Parenting means not always letting our children come to their own conclusions. If a child were to think that eating vegetables is weird, that black people are scary, and that the elderly are gross, it’s our job as parents to help her navigate these prejudices, to better understand the world and its people, to encourage empathy and critical thinking.
A good father might react with some variation of the following:
“Well, I understand how you would be scared if a man came into the girl’s restroom, and you would want to let me or an authority figure know immediately if you were ever made to feel uncomfortable in a public restroom. But there are some people who, when they are born, it’s not entirely clear if they are a boy or a girl. Their doctors may make a mistake and say they are a boy when they really are a girl, or vice versa. This is called intersex, and it is something that happens sometimes. Some people may be born a girl, but everything about their very being makes them feel that they are actually a boy. This is called gender dysphoria, and it happens sometimes. Most transgender people will look completely normal, and not weird at all.
I understand how you might think it sounds weird, but most transgender people look like the gender that they identify with, and we shouldn’t be afraid of them just because they are different than we are. It’s not okay to be afraid of someone just because we think they are different.
It might be uncomfortable to be near someone with cerebral palsy, but they shouldn’t scare you.
Same goes for people of other races, or religions — some people wear religious clothing that may look strange to us, but that doesn’t mean we should be afraid of them. Most likely, you have been in the bathroom with transgender people in the women’s room before. But I bet you didn’t notice, because they have a lot of the characteristics you would expect of a girl or a woman. If they were forced to use the restroom that corresponds with their birth gender, now that might look weird. Can you imagine a big muscular man with a beard coming into the women’s room? That’s what many transgender men (people who were born a girl, but feel and look more like a boy) look like. If they used the men’s room, that would be best for them and for the people using the restroom with them.
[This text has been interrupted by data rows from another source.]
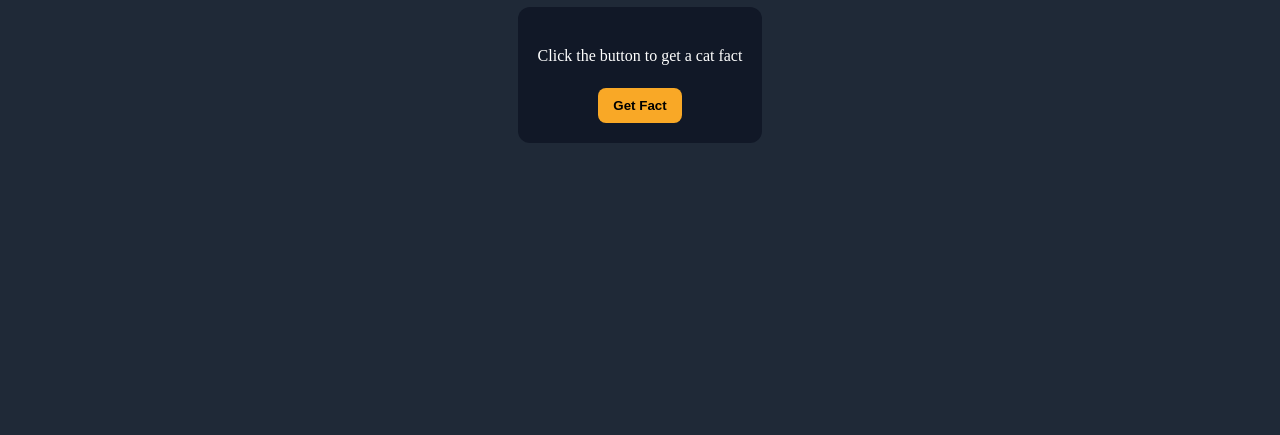
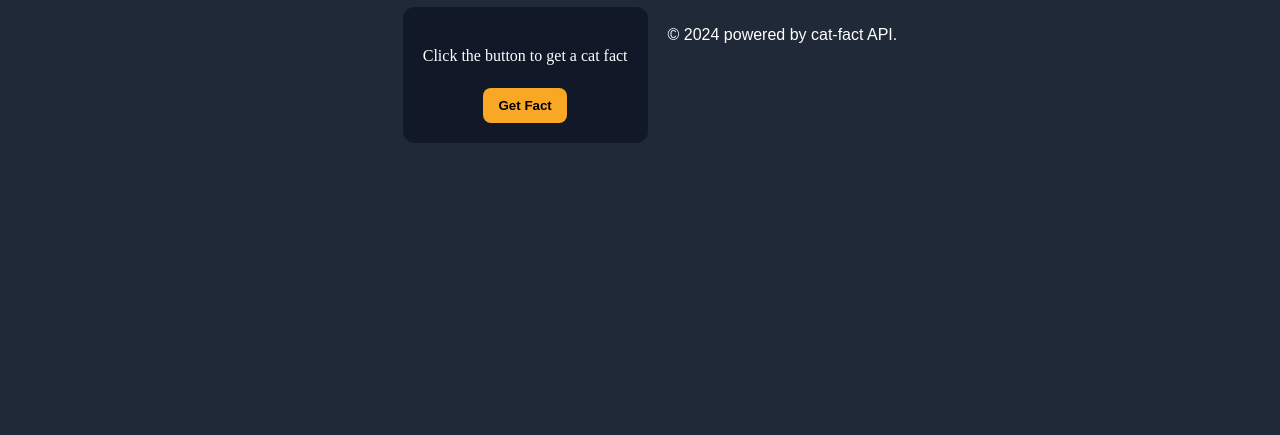
Before and after one commit to najibmahmud-netizen/cat-fact2, a website: page facts.html in a window 1280 px wide. Shown: the part 365-800 px from the top of the page. Drawn offline with Linux system fonts and the light colour scheme.

Commit message:
added footer on fact page

```diff
--- a/facts.html
+++ b/facts.html
@@ -25,5 +25,9 @@
 </div>
 
 <script src="script.js"></script>
+
+<footer>
+  <p>&copy; 2024 powered by cat-fact API.</p>
+</footer>
 </body>
 </html>
```
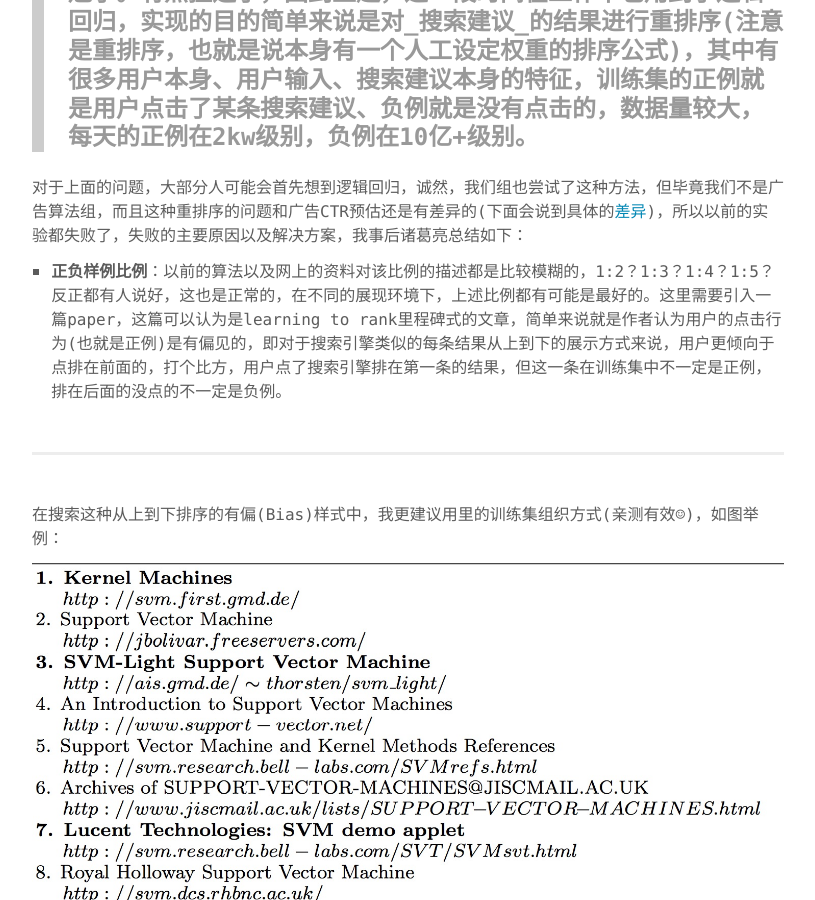
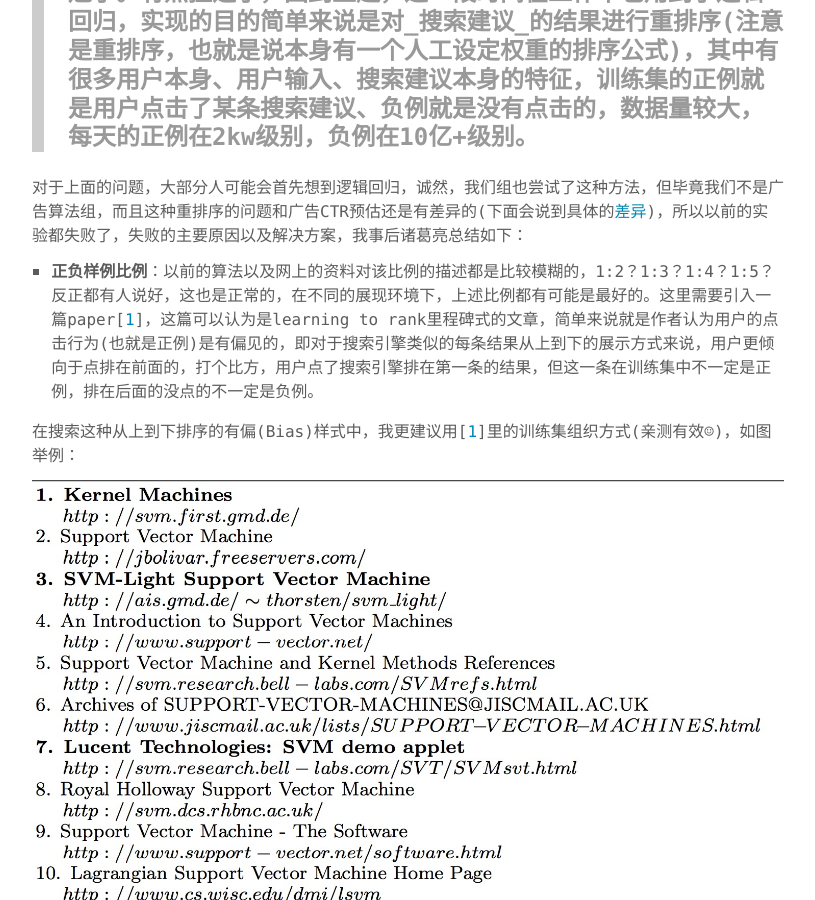
Before and after one commit to luminarytian/luminarytian.github.io, a Jekyll site: the page built from _posts/2016-10-09-逻辑回归和learning to rank算法以及相关实践.md, in a window 1280 px wide and 900 px high, scrolled down 483 px. Shown: the whole window, without its empty margins (232-1047 px from the left). Built offline with Jekyll 4.4.1, drawn with Linux system fonts in a browser that asks for light colours; comment, search, counter and statistics services are not loaded.

Commit message:
change style

```diff
--- a/_posts/2016-10-09-逻辑回归和learning to rank算法以及相关实践.md
+++ b/_posts/2016-10-09-逻辑回归和learning to rank算法以及相关实践.md
@@ -10,25 +10,19 @@
 
 对于上面的问题，大部分人可能会首先想到逻辑回归，诚然，我们组也尝试了这种方法，但毕竟我们不是广告算法组，而且这种重排序的问题和广告CTR预估还是有差异的(下面会说到具体的<A NAME="LTR_LR">差异</a>)，所以以前的实验都失败了，失败的主要原因以及解决方案，我事后诸葛亮总结如下：
 
-* **正负样例比例**：以前的算法以及网上的资料对该比例的描述都是比较模糊的，1:2？1:3？1:4？1:5？反正都有人说好，这也是正常的，在不同的展现环境下，上述比例都有可能是最好的。这里需要引入一篇paper，这篇可以认为是learning to rank里程碑式的文章，简单来说就是作者认为用户的点击行为(也就是正例)是有偏见的，即对于搜索引擎类似的每条结果从上到下的展示方式来说，用户更倾向于点排在前面的，打个比方，用户点了搜索引擎排在第一条的结果，但这一条在训练集中不一定是正例，排在后面的没点的不一定是负例。
+* **正负样例比例**：以前的算法以及网上的资料对该比例的描述都是比较模糊的，1:2？1:3？1:4？1:5？反正都有人说好，这也是正常的，在不同的展现环境下，上述比例都有可能是最好的。这里需要引入一篇paper[[^1]]，这篇可以认为是learning to rank里程碑式的文章，简单来说就是作者认为用户的点击行为(也就是正例)是有偏见的，即对于搜索引擎类似的每条结果从上到下的展示方式来说，用户更倾向于点排在前面的，打个比方，用户点了搜索引擎排在第一条的结果，但这一条在训练集中不一定是正例，排在后面的没点的不一定是负例。
 
-<div class="divider"></div>
 
-在搜索这种从上到下排序的有偏(Bias)样式中，我更建议用里的训练集组织方式(亲测有效☺)，如图举例：
+在搜索这种从上到下排序的有偏(Bias)样式中，我更建议用[[^1]]里的训练集组织方式(亲测有效☺)，如图举例：
 
 ![正负例提取](https://luminarytian.github.io/images/正负例.png)
 
-<div class="divider"></div>
 
 上图是一个搜索引擎返回的排序结果，加粗的是用户点击过的，简单的可以认为3、7是正例，2、4、5、6是负例，即排在后面有正例，前面的才能作为负例。
-
-<div class="divider"></div>
 
 当然上述的组织方式在使用learning to rank的Pointwise Approach学习的过程中会将大部分权重都**学成负**(why？因为我们已经有一个人工的权重排序公式了，这样的训练集就是打人工公式的脸，人工排在前面的，都是负例，人工排在后面点击的才是正例)，相信大部分搞算法的都碰到过这样的问题。**那这部分训练集到底代表了什么样的信息呢？这部分训练集代表了用户在有偏的条件下，还极端的选择了后面的样例，可以肯定后面的样例一定有吸引用户的特征，只不过全部用这类样例来训练模型的话就会_过拟_了**，so我们只需要对原始的排序模型进行采样并合并所有的样例，参见[Learning to rank在淘宝的应用](http://club.alibabatech.org/article_detail.htm?articleId=54)，再实施学习算法，基本就能simulate线上的情况，以及学习到的参数你就可解释了，而不是一脸懵逼，能对学习到的参数的变化进行解释非常重要，这是分析调参和分析数据集以及证明你的想法不是瞎BB的基础。
 
 * **特征选取**：_“年轻人，不要总想着搞个大新闻。。。”_，这句话是前辈老大哥对我们的教导，化简为繁是可以一步一步做的，但化繁为简就比较难了(在大量的特征中做减法真的很难)，我们总会听到某搜索巨头逻辑回归特征上亿维，神乎其神，所以总是一上来就想把特征工程做的比较大，但对于一个从0-1的过程来说，不太建议使用太多无谓的特征，**首先这些特征不一定有用，然后还会耽误很多宝贵的时间以及需要保证特征的相关代码不出错，最后学习出的参数维度太大，也很难去解释了。**数据挖掘在实际中，谁也没有一下子就能保证线上的结果好的，都需要不断的解释修正，所以如果搞出一个巨大无比的模型，而又无法解释模型，就把自己的路堵死了。
-
-<div class="divider"></div>
 
 所以建议最开始都从少量的人工认为有用的特征开始做，这样算法也快，效果好了模型稳定了还可以继续加特征，话题又回到上面提到的[差异](#LTR_LR)：计算广告完成的目的是什么？有很多广告，又有很多用户，我不知道该怎么分发这些广告，而且也没有分发的**依据**，但我有很多广告和用户的特征，以及用户点击了广告的行为，所以我只要有了以前的日志，就可以学习到用户点广告的规律，这些规律用特征学习到的参数呈现。所以逻辑回归算法是完成一个从无到有的规律探索过程，而且实施了之后一定比目前线上的结果好。而对于搜索引擎来说，一般都会有一个**几经锤炼的排序公式**了，再用逻辑回归去学习参数，虽然理论上是能提高的，但实际效果提高可能不明显，**并且如果再添加一些无用的特征(噪音)来干扰排序，那往往都是适得其反，所以搜索重排序可以看做是一个90到100的过程**，那初期就暂时不要添加新的特征了，就用人工排序公式的特征进行学习，那这种算法就是经典的_learning to rank(排序学习)_了。
 
@@ -38,7 +32,7 @@
 
 <div class="divider"></div>
 
-**1、logistic regression**
+## **1、logistic regression**
 
 逻辑回归就是在线性回归上加入了一个sigmod函数，使值域范围在(0-1)之间，这样更易于根据学习到的值来做分类或者决策，当然sigmod函数也正好可以表示成事件发生的概率(数学的奇妙~~~参见[Logistic Regression 之基础知识准备](http://www.cnblogs.com/daniel-D/archive/2013/05/30/3109276.html)中关于事件发生几率odds的推导)：
 
@@ -64,7 +58,7 @@
 
 最后得到的θ向量就是各个参数的权重了，预测的时候做一个乘法并累加就可以了。逻辑回归的优势是算法比较简单，训练也比较快且得到的模型你能解释(解释每一个权重，非常重要)，所以工业界大量的使用，劣势是一个线性模型，对于高维的情况效果不太好，不过也可以人为创造一些高维特征。
 
-**2、learning to rank**
+## **2、learning to rank**
 
 learning to rank貌似会比较小众一些，这几年炒的也不温不火，工业界搞的比较好的是[MSRA](https://www.microsoft.com/en-us/research/project/mslr/)，不过貌似涉及到搜索排序的，都会用这个来搞一搞，算法主要用于对排序公式的参数进行拟合优化(当人工调参很难进行的时候，因为人工一般只能关注一个参数的变化带来的影响)，LTR有三种思路，分别是Pointwise Approach、Pairwise Approach、Listwise Approach，具体的请参见[Learning to rank学习基础](http://kubicode.me/2016/02/15/Machine%20Learning/Learning-To-Rank-Base-Knowledge/#NDCG)，算法也比较多，但最终都还是对特征的权重进行拟合。
 
@@ -86,13 +80,12 @@
 
 参考:
 
-<div class="divider"></div>
+---
 
 [^1]: 1: Joachims T. Optimizing search engines using clickthrough data[C]//Proceedings of the eighth ACM SIGKDD international conference on Knowledge discovery and data mining. ACM, 2002: 133-142.
 
 [^2]: 2: Li P, Wu Q, Burges C J. Mcrank: Learning to rank using multiple classification and gradient boosting[C]//Advances in neural information processing systems. 2007: 897-904.
 
-
 [^3]: 3: Li, Hang. "Learning to Rank for Information Retrieval and Natural Language Processing."
 
 [^4]: 4: Liu T Y. Learning to rank for information retrieval[J]. Foundations and Trends in Information Retrieval, 2009, 3(3): 225-331.
```
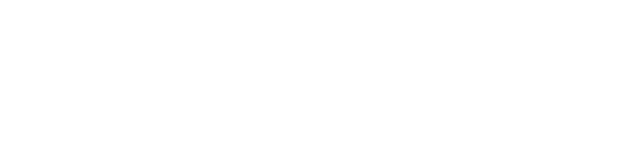
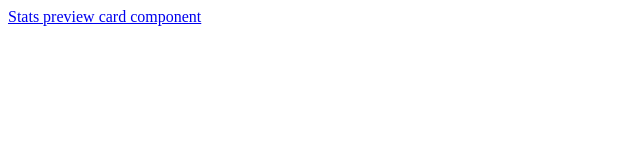
Before and after one commit to ardianreshani/FrontEndMentorChallenges, a plain HTML site: page index.html in a window 1280 px wide. Shown: the whole page, without its empty margins (0-640 px from the left). Drawn offline with Linux system fonts and the light colour scheme.

Commit message:
Stats preview card

```diff
--- a/index.html
+++ b/index.html
@@ -7,6 +7,8 @@
     <title>FrontEndMentorChallenges</title>
   </head>
   <body>
-    <a href="./Stats preview card component/index.html"></a>
+    <a href="./Stats preview card component/index.html"
+      >Stats preview card component</a
+    >
   </body>
 </html>
```
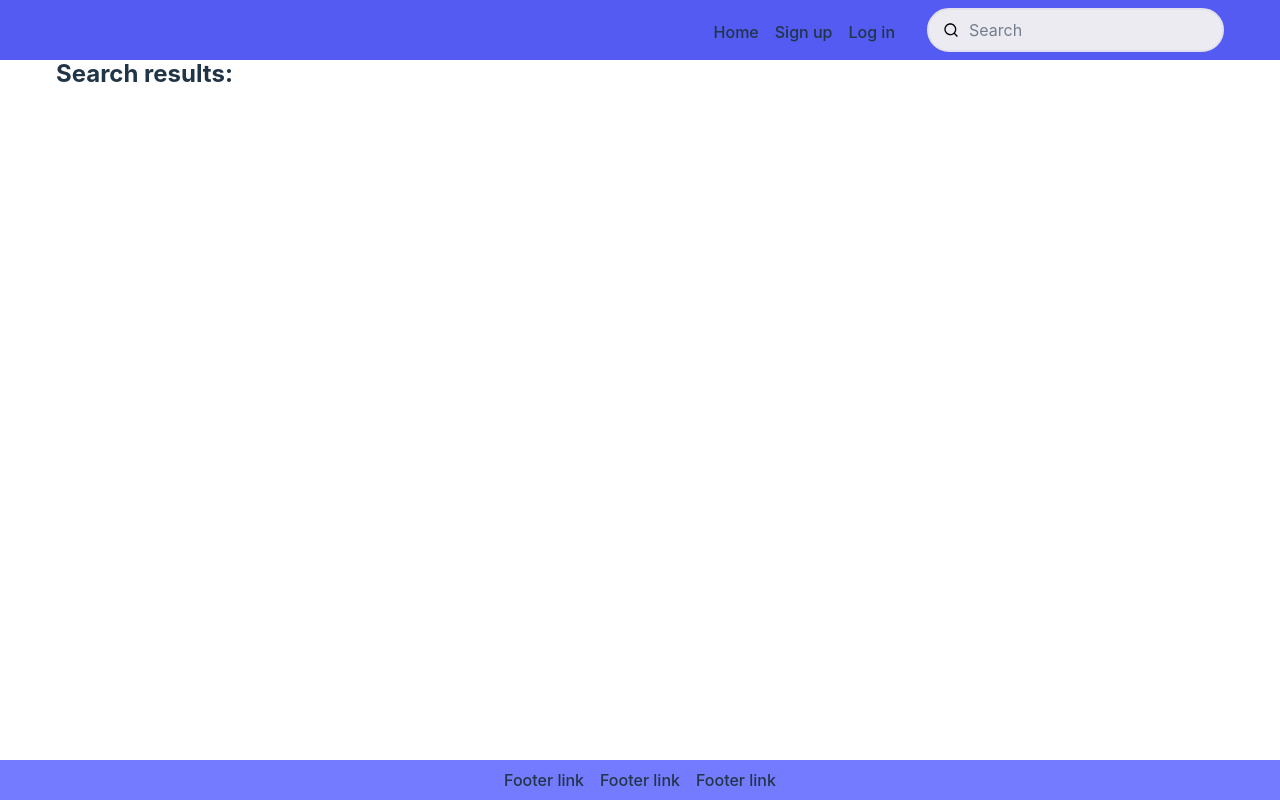
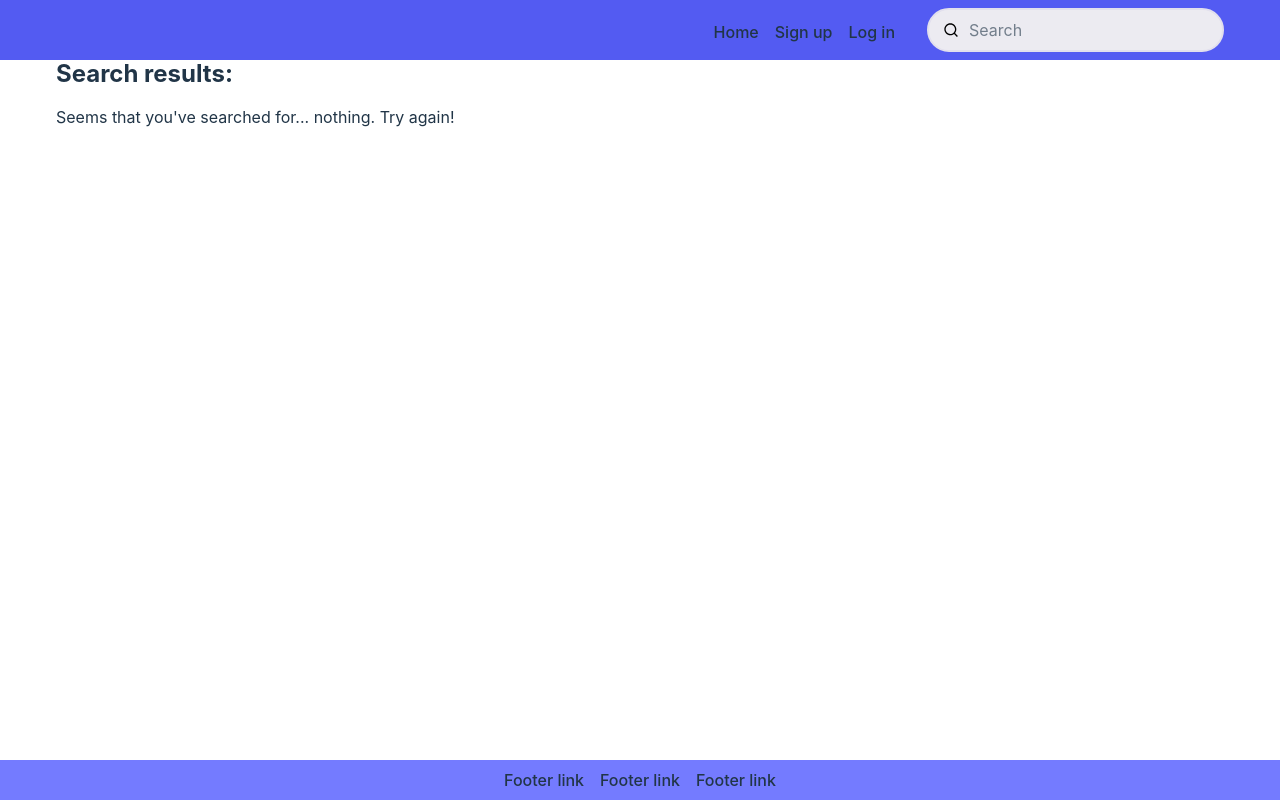
Before and after one commit to double-vee/react-components, a React app: page /search in a window 1280 px wide. Built offline with nearby package versions, Linux system fonts and the light colour scheme; the HTML template or start-up script is replaced by a standard one.

Commit message:
search page updated with mock data fetching

```diff
--- a/src/pages/search/Search.tsx
+++ b/src/pages/search/Search.tsx
@@ -1,20 +1,23 @@
 import { Link, useSearchParams } from 'react-router';
 import { SectionWrapper } from '../../components/common/section-wrapper/SectionWrapper';
-import { type Product } from '../../data/products';
+import { useFetchData } from '../../hooks/useFetchData';
+import { type Product } from '../../types/types';
 import { filterProducts } from '../../helpers/functions';
+import { ENDPOINT } from '../../helpers/constants';
 import styles from './Search.module.css';
 
 export const SearchPage = () => {
+  const [initialProducts] = useFetchData(ENDPOINT);
   const [searchParams] = useSearchParams();
   const query = searchParams.get('q');
 
-  let products: Product[] = [];
+  let filteredProducts: Product[] = [];
 
   if (query) {
-    products = filterProducts(query);
+    filteredProducts = filterProducts(query, initialProducts);
   }
 
-  const productList = products.map((p) => (
+  const productList = filteredProducts.map((p) => (
     <li key={p.title}>
       <Link to={`/products/p/${p.title}`}>{p.title}</Link>
     </li>
@@ -24,7 +27,10 @@ export const SearchPage = () => {
     <section>
       <SectionWrapper className={styles.searchWrapper}>
         <h2>Search results:</h2>
-        <ul>{productList}</ul>
+        {filteredProducts.length > 0 && <ul>{productList}</ul>}
+        {!filteredProducts.length && (
+          <p>Seems that you've searched for... nothing. Try again!</p>
+        )}
       </SectionWrapper>
     </section>
   );
```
Let me know if you have any questions. I know it sounds complicated — because it is. But at the end of the day, we should understand that everyone is born different and usually there’s no reason to feel they are weird, especially after we learn more about them.”
I think a good father might say something like that.